But, just like a real fridge, here are some practices that may help:
- Be ruthless about what you add. Does this sound like a recipe you’ll never make or something simple that you would make on a weeknight? Only capture work that you feel is worth doing and you will have time to do in the near future. Stack rank it against other items in the backlog. If it belongs toward the bottom, it should probably be removed.
- Get a smaller fridge. This will force you to be more selective. Gradually ratchet down the size of your backlog. To add something new, challenge yourself to throw something out. It’s a great way to actually retain important tasks while avoiding the waste associated with keeping around stuff that you’ll never do.
- Write expiration dates on everything. On several backlogs I’ve managed, we had short term parking and other sections that had finite lifespans. The current version of JIRA shows little red dots on tickets as they age which is a nice visual indicator that you’re either neglecting important work or this work wasn’t so important after all.

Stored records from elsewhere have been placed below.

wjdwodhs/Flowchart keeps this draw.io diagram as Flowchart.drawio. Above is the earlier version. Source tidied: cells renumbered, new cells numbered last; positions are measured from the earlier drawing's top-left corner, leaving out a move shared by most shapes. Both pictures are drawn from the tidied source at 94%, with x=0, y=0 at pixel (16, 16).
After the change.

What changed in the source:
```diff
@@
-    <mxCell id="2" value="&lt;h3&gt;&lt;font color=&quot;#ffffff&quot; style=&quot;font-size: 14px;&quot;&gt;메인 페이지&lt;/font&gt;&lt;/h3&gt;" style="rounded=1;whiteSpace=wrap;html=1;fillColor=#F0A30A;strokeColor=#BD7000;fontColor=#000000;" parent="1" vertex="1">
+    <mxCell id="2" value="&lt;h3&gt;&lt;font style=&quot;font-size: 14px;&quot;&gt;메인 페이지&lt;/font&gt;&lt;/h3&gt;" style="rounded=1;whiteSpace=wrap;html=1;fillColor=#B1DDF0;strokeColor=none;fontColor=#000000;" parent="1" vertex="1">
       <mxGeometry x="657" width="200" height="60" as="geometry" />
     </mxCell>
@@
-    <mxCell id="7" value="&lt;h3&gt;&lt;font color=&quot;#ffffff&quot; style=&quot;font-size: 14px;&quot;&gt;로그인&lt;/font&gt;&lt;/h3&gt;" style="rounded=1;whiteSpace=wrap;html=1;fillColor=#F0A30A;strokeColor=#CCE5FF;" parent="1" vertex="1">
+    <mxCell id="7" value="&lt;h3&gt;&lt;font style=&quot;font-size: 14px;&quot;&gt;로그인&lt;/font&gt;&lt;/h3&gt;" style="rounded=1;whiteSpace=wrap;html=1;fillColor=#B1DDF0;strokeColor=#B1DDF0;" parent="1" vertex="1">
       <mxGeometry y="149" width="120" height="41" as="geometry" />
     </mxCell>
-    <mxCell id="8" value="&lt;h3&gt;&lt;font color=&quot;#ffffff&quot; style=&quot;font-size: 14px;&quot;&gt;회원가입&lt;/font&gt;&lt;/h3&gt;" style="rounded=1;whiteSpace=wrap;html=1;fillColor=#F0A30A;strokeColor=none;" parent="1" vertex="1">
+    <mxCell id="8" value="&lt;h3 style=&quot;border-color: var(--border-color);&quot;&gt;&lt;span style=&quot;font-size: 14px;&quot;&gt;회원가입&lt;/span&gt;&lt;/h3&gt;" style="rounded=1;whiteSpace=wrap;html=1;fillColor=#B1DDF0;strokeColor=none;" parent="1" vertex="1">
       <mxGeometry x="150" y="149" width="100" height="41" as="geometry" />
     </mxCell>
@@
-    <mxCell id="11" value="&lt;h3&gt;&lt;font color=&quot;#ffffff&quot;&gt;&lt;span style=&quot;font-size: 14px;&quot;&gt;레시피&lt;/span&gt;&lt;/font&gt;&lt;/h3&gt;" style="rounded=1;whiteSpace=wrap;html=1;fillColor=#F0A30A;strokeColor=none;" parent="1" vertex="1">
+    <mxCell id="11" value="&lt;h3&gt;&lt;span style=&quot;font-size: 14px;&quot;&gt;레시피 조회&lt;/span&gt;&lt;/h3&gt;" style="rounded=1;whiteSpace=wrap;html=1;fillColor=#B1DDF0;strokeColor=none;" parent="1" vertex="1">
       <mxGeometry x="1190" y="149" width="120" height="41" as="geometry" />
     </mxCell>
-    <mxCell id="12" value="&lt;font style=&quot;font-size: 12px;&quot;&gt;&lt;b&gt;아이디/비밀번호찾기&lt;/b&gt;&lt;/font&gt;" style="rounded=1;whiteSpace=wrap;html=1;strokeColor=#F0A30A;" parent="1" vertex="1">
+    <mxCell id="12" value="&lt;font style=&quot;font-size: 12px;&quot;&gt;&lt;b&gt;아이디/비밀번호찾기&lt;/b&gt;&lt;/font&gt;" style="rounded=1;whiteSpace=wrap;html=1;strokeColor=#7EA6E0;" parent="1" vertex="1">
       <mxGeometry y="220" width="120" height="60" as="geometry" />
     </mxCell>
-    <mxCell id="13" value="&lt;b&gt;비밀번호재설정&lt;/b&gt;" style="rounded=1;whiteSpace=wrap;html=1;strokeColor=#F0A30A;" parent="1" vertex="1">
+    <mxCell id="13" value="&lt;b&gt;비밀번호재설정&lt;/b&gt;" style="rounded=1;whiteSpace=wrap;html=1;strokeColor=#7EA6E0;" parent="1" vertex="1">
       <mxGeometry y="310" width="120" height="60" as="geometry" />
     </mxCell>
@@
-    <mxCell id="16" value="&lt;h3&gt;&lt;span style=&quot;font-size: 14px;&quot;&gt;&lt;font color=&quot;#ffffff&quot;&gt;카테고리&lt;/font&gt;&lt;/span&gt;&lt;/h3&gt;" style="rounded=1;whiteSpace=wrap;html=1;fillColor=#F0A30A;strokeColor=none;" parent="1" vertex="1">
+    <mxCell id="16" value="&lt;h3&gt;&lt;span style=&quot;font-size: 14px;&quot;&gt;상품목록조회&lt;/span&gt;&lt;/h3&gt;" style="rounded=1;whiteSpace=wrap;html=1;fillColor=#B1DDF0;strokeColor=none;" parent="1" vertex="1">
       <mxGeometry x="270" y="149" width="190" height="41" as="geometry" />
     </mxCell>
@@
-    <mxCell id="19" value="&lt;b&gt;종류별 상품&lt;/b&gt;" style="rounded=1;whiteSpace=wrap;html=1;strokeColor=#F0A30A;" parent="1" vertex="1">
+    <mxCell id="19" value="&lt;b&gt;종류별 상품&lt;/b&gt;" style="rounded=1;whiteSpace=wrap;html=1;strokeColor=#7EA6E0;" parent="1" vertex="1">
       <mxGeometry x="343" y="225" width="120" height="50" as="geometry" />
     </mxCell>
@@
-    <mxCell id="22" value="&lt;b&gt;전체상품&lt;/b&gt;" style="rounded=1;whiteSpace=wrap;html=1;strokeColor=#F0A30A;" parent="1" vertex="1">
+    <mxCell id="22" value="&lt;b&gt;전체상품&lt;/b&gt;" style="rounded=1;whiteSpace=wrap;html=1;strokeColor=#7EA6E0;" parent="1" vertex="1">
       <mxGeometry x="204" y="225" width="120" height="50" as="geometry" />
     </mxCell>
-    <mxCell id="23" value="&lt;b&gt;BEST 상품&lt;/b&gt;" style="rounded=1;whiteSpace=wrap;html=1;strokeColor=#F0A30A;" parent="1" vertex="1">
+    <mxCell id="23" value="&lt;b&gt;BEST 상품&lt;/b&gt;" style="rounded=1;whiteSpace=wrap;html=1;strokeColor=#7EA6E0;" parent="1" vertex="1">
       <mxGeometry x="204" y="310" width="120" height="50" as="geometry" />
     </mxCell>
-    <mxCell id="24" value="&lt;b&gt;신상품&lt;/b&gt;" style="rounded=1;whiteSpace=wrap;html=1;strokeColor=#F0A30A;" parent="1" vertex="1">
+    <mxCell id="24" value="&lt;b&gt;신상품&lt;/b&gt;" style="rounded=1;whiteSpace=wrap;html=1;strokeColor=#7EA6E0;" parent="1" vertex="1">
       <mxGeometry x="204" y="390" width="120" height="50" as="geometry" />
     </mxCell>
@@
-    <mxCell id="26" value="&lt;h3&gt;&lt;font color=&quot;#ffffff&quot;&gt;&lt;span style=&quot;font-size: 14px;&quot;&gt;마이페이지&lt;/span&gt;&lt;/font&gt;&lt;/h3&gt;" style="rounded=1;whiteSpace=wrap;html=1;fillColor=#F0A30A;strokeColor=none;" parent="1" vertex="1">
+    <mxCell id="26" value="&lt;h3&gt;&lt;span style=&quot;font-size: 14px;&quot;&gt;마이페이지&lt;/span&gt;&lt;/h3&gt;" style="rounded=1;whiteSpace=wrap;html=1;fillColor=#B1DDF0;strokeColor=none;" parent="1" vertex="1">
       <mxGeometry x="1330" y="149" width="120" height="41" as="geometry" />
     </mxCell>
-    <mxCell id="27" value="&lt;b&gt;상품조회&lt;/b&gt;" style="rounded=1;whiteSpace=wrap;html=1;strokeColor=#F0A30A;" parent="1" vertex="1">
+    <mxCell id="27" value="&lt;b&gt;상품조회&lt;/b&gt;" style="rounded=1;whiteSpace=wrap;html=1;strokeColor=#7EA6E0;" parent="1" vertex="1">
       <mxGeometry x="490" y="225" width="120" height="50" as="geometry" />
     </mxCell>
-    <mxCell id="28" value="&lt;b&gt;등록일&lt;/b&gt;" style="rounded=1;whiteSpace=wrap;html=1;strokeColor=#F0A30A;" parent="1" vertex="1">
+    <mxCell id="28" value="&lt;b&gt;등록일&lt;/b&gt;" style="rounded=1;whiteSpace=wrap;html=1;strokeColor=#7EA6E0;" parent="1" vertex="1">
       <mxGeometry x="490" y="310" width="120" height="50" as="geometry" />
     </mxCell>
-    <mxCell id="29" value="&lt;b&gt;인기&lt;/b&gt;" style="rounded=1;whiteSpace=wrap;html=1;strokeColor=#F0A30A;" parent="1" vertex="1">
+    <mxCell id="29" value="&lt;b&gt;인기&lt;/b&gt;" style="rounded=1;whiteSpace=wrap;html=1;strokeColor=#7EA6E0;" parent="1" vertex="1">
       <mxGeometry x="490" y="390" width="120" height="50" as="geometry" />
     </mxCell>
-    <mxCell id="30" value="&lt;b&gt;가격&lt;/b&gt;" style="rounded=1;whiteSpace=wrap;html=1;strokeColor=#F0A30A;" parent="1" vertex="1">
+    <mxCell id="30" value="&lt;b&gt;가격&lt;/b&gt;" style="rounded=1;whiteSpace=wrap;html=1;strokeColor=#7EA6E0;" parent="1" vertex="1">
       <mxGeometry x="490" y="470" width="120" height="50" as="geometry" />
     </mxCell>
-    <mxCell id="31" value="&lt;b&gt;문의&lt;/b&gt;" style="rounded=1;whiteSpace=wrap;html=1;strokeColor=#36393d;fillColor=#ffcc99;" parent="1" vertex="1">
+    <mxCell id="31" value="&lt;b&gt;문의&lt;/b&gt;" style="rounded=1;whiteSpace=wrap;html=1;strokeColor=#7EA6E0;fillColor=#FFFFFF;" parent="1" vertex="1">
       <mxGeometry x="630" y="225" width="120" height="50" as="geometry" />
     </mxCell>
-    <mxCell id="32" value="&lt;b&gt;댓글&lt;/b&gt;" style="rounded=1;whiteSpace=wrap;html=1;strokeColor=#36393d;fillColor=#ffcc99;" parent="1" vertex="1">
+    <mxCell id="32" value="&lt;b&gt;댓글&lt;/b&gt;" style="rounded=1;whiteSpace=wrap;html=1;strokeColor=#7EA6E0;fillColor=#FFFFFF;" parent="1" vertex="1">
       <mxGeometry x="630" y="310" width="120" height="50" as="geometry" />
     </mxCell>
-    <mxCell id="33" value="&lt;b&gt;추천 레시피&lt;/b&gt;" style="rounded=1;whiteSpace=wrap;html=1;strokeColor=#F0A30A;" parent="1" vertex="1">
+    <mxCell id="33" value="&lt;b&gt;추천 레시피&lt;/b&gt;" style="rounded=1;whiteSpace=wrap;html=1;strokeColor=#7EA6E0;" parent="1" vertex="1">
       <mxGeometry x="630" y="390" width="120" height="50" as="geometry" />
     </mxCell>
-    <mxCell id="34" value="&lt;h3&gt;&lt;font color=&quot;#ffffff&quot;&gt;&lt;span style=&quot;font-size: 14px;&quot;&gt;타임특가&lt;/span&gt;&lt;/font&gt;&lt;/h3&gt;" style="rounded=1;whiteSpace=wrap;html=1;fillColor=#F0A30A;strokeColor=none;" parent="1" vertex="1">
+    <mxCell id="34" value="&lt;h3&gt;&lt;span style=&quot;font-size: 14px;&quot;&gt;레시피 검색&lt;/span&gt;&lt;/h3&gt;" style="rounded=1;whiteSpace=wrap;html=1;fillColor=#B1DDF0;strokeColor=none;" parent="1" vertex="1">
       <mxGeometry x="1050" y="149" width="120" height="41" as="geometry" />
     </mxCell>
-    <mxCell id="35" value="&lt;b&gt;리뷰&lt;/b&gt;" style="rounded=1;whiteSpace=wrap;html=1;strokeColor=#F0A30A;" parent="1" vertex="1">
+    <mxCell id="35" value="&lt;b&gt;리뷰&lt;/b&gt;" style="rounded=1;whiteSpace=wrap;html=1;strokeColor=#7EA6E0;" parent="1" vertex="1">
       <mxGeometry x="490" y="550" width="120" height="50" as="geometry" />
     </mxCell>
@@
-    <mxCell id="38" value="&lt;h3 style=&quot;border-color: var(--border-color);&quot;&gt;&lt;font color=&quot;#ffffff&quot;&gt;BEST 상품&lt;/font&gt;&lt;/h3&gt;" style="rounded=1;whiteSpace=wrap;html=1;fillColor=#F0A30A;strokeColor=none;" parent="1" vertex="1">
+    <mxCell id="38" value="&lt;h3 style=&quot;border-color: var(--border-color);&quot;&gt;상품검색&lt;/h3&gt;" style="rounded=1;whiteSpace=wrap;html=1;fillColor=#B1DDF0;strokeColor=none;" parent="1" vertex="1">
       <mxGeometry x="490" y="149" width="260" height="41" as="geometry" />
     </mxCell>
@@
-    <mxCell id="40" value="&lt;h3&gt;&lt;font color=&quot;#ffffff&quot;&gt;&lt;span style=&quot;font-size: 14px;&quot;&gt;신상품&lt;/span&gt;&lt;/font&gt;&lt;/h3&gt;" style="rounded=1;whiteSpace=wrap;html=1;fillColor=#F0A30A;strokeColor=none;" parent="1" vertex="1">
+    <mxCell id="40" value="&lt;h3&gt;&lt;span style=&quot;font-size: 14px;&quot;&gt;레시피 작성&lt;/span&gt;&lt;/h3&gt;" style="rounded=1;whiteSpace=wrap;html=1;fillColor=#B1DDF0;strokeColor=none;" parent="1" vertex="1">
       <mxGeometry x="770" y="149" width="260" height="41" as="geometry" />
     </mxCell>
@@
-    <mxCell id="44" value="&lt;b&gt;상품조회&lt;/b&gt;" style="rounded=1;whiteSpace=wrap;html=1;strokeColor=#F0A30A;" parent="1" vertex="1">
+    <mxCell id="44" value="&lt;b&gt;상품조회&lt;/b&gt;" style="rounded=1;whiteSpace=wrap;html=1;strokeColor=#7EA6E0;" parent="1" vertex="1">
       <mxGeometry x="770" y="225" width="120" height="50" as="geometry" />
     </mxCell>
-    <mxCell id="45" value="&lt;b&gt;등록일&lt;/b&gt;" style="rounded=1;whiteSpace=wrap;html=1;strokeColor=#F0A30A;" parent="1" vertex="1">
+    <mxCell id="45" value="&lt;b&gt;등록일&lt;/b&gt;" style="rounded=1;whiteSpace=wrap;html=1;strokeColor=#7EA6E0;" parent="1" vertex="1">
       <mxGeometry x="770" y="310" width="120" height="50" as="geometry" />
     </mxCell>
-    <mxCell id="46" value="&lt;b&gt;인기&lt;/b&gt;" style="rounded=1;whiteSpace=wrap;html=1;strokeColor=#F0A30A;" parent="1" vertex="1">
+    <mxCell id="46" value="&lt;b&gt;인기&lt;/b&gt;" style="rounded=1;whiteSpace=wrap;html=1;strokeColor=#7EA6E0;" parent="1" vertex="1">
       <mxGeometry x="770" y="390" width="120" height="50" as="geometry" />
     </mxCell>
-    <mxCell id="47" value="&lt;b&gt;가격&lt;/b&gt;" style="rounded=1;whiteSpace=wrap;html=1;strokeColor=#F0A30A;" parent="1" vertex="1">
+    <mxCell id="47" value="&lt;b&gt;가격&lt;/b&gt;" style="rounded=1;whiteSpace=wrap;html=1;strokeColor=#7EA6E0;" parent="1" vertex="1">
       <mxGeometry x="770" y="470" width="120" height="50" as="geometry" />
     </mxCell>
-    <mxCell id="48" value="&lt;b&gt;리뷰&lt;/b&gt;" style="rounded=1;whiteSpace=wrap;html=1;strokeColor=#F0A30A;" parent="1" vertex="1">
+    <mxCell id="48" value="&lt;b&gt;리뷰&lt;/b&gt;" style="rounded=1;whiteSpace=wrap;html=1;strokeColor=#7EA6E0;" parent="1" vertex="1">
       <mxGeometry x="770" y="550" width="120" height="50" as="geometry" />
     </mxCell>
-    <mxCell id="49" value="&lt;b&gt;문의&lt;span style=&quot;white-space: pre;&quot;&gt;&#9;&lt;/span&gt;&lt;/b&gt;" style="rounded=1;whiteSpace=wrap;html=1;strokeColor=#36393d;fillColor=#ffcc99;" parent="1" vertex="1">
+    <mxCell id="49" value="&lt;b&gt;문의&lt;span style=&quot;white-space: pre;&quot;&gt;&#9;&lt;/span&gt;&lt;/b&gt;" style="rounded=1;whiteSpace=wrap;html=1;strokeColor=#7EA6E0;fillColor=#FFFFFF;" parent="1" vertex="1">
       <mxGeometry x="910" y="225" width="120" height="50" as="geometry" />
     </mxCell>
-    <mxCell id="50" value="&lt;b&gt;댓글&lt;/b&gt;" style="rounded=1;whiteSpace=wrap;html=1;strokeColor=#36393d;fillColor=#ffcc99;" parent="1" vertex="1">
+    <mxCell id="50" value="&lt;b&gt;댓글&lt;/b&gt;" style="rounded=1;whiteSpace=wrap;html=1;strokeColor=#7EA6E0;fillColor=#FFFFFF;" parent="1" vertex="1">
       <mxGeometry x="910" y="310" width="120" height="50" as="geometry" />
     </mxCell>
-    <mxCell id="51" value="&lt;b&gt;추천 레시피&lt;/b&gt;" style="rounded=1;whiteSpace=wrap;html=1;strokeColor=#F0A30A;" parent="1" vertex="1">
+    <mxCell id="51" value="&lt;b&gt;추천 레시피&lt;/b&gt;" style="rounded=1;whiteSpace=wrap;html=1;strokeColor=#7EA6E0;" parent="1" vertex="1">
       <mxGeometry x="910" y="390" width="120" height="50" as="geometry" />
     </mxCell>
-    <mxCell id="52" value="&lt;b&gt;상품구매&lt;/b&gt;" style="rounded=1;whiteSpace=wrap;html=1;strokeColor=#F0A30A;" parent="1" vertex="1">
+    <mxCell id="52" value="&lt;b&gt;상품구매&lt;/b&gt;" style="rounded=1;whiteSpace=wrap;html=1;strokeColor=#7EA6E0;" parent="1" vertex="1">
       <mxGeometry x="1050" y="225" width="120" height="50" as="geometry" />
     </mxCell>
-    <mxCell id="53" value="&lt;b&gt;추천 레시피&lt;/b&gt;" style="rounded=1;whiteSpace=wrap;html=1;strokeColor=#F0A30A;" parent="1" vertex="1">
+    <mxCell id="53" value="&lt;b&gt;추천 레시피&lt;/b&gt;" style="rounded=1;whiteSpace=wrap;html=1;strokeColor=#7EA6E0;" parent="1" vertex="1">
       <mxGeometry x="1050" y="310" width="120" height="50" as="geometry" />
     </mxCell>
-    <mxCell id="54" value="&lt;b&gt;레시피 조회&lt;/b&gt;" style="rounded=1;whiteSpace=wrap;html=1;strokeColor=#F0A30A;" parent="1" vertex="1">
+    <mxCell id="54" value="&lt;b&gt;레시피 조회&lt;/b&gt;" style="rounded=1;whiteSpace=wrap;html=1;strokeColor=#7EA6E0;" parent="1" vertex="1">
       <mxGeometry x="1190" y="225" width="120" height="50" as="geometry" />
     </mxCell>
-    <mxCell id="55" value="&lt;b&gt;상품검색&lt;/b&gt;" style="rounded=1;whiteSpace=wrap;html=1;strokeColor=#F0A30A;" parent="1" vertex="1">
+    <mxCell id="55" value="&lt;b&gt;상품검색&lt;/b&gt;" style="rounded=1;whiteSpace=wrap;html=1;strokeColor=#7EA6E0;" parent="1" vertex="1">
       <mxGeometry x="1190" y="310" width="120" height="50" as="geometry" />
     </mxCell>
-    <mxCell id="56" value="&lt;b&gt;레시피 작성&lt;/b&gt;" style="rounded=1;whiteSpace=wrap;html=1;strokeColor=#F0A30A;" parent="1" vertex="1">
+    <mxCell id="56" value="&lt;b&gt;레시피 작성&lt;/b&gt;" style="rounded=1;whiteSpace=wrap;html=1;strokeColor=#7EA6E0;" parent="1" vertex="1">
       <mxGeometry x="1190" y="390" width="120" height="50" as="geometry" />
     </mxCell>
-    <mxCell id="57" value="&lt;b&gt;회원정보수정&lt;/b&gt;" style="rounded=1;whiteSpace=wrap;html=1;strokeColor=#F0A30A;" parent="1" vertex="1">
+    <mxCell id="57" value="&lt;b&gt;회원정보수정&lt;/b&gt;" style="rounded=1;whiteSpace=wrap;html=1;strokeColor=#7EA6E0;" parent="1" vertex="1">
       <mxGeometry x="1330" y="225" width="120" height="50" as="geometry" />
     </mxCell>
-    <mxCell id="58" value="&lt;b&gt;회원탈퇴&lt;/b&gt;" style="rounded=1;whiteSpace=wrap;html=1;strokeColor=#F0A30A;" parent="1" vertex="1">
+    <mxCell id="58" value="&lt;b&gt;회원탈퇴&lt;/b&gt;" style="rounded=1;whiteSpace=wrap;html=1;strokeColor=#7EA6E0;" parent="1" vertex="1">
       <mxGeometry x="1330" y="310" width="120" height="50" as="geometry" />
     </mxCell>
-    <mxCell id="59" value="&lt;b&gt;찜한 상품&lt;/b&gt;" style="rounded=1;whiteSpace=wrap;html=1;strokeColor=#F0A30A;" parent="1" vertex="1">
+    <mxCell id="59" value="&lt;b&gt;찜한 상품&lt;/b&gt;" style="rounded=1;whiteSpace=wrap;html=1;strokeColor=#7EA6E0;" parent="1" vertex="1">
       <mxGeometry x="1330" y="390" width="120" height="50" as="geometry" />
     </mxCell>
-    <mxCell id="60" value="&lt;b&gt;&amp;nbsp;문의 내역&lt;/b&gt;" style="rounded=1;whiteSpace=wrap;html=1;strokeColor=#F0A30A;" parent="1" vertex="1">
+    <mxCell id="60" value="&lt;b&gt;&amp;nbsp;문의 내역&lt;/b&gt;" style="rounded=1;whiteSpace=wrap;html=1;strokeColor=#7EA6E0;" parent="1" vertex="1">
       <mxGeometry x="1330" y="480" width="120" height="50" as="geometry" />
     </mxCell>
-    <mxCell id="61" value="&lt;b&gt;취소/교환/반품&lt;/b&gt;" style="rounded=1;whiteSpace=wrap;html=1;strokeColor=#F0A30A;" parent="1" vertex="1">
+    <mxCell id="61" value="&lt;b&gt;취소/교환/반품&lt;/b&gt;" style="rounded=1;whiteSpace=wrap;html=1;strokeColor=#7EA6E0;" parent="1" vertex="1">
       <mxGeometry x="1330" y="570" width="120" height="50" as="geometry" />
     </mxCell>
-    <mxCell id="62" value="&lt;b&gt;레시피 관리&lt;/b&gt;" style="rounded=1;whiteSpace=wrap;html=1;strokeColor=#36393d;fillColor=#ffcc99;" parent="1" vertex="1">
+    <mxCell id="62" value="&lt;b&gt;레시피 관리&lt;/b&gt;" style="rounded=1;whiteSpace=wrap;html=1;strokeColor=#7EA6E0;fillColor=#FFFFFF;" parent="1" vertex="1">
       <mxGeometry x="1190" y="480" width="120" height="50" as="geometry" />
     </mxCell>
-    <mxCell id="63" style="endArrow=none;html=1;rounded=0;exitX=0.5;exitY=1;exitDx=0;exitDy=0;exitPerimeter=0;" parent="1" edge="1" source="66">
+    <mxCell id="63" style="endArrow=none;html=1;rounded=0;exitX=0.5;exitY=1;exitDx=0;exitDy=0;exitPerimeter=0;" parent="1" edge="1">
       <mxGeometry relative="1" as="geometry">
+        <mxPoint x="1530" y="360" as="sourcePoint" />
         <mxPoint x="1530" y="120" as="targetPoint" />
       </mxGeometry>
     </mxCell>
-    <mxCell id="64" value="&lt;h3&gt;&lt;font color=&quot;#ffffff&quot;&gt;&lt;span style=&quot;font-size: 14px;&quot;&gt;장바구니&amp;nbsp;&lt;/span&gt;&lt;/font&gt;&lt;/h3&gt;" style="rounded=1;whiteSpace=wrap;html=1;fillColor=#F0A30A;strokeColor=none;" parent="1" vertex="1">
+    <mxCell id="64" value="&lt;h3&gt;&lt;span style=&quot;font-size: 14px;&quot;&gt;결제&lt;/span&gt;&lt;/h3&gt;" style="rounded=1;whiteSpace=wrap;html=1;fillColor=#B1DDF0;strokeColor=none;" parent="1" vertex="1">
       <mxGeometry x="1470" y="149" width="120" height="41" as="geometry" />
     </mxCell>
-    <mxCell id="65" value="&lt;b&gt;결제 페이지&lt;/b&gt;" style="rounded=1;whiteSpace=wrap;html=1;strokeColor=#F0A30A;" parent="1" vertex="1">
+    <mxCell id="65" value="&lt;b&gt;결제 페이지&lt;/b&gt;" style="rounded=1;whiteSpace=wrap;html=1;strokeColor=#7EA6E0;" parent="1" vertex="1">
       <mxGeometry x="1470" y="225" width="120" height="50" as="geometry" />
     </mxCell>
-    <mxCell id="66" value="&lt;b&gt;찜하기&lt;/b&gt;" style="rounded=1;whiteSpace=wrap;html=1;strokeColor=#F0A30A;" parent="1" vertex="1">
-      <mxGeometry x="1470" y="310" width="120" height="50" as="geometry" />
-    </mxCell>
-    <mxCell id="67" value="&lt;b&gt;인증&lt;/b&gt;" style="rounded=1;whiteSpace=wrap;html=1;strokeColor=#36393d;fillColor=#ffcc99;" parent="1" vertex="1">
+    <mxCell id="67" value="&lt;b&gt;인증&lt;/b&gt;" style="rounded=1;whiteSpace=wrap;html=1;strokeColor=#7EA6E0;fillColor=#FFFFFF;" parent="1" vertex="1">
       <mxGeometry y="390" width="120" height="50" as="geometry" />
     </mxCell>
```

- Piggyback on planned work. Just like it’s useful to have a “kitchen sink” recipe that easily lets you use up fragments of random veggies in your fridge without having them end up in the compost, purposefully look for opportunities to attach backlog items to upcoming high-priority work streams. It’s a good time to practice your “selling to management” skills.
- Clean it out frequently. If you can’t quickly find what you’re looking for in it, chances are it’s already too big. Give the team an ultimatum. Has it already survived three cleanings? It’s time to pick it up once and for all or trash it. You’ll quickly learn the kinds of tasks that never get picked up and stop adding them in the first place.
Thanks for reading and keep those fridges and backlogs clean and fresh!
Special thanks to fellow Goodreaders William Cline, Morgan Russell, and Eric Lin for their insightful feedback on this blog. Also thanks to my good friend Mónica, who reminded me that my last blog post was older than her daughter. It was a nice push to finally get this out in the world.
Note: this article originally appeared on my tech blog, DePhillips Design.